Rethinking Security is a network of organisations, academics and activists working together for security based on justice, cooperation and sustainability. We invite you to join us.

Vaccine Inequality: We are not all safe

The unfolding tragedy of Afghanistan has eclipsed reporting of the COVID pandemic while a fourth wave of infections is sweeping the Earth. Paul Rogers argues that global vaccine inequality risks those in all countries as the Delta variant tests the limits of current vaccines.

Afghanistan: Spinning an Unwinnable War

Is a lack of political stamina to blame for the catastrophic failure of the West’s 20-year war in Afghanistan? Or, as Paul Dixon argues, did the generals spend decades spinning an unwinnable war as unlosable?

Reclaiming the Right to Fight: Global Britain and International Law

A flurry of diplomatic and military initiatives has recently heralded the implementation of the Global Britain strategy set out in March’s Integrated Review. Richard Reeve analyses the New Atlantic Charter between UK and US and finds a gaping hole where the commitment to delegitimise use of force once stood.

Shadows in the Summer Sky: US military drone tests in the UK

The MOD is investing heavily in US-built armed drones and is about to begin testing them in heavily congested skies over populous areas of England and Scotland. Tim Street argues that undue corporate and military influence on regulators is putting civilians at unacceptable risk.

Security in Community: Finding a Home in the Hostile Environment

Rethinking Security’s new Outreach Coordinator Joanna Frew and her partner live in Martha House*, a ‘house of hospitality’ in north London with forced migrants who have no other means of support. Here she shares what she’s learnt about the value of a community setting for security over the last seven years.

Pandemic and Protest: The Evolution of Covid Politics

Many rich states believe they are finally getting COVID-19 under control but with new viral variants, most of the world’s population far from being vaccinated, and local tensions building over impact on livelihoods and liberties, the political impact of the pandemic is far from played out.

Who pays the price?

The view from below: how the UK’s approach to national security is affecting people.

Saudi Arabia

Saudi Arabia is well known for its authoritarian government and widespread repression.
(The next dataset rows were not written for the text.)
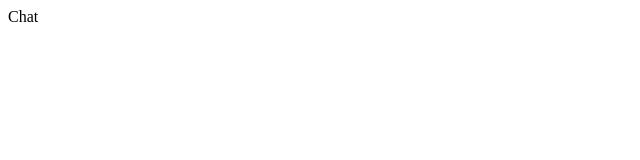
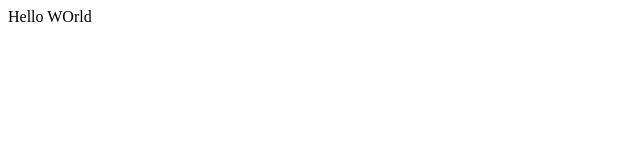
Before and after one commit to Lateralus-lab/v3-portfolio, a Next.js app: page /chat in a window 1280 px wide. Shown: the top 160 px of the page, without its empty margins (0-640 px from the left). Built offline with nearby package versions, Linux system fonts and the light colour scheme.

Commit message:
working on pages

```diff
--- a/pages/chat.js
+++ b/pages/chat.js
@@ -3,7 +3,10 @@ import Layout from '../components/Layout';
 export default function Home() {
   return (
     <Layout>
-      <section className="detail">Chat</section>
+      <section className="detail">
+        <div className="detail__panel">Hello WOrld</div>
+        <div className="detail__panel"></div>
+      </section>
     </Layout>
   );
 }
--- a/styles/blocks/_detail.scss
+++ b/styles/blocks/_detail.scss
@@ -1,5 +1,18 @@
 .detail {
     display: flex;
     justify-content: space-between;
-		background-color: #16212A;
+    background-color: black;
+
+    overflow-y: scroll;
+    overscroll-behavior: none;
+    -webkit-overflow-scrolling: touch;
+    position: fixed;
+    top: 0;
+    left: 0;
+    right: 0;
+    bottom: 0;
+    z-index: 1;
+    margin: 0 auto;
+    padding: 1.5rem 1.25rem; //var(--padding);
+    max-width: 60rem;
 }
```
Despite talk of reforms under Crown Prince Mohamed Bin-Salman, there has been a recent increase in imprisonment, torture and executions.

While the decision to finally allow women the right to drive attracted global publicity, it has been accompanied by a crackdown on the women’s rights movement.

The government is also leading a coalition military campaign in Yemen, which is responsible for widespread civilian casualties.

Ameen Nemer is a human rights activist from Saudi Arabia who was forced to seek asylum in the UK.

Northern Ireland

More than 3,600 people were killed in the conflict known as The Troubles.

Republican and Loyalist paramilitary groups carried out most of the killings; the UK security forces are estimated to be directly responsible for about 10 percent of the deaths, but there is also evidence of numerous instances of collusion between these forces and paramilitaries.

One of these cases was Gerard Slane, who was murdered by a loyalist paramilitary group, the UDA, in a killing linked to the security forces.

His wife Teresa is still fighting for truth and justice.

Bahrain

The Gulf state of Bahrain has a long history of authoritarian government and political repression. In the Arab Spring of 2011, popular uprisings were crushed with the support of the Saudi military and there were widespread human rights violations by the Bahraini state.

During and since this time, the UK government has provided security and justice training to institutions that are implicated in severe abuses. It has also supported arms exports, despite Bahrain featuring on its own human rights watch list. Sayed Alwadaei is a Bahraini human rights activist who has suffered for speaking out against the dictatorship.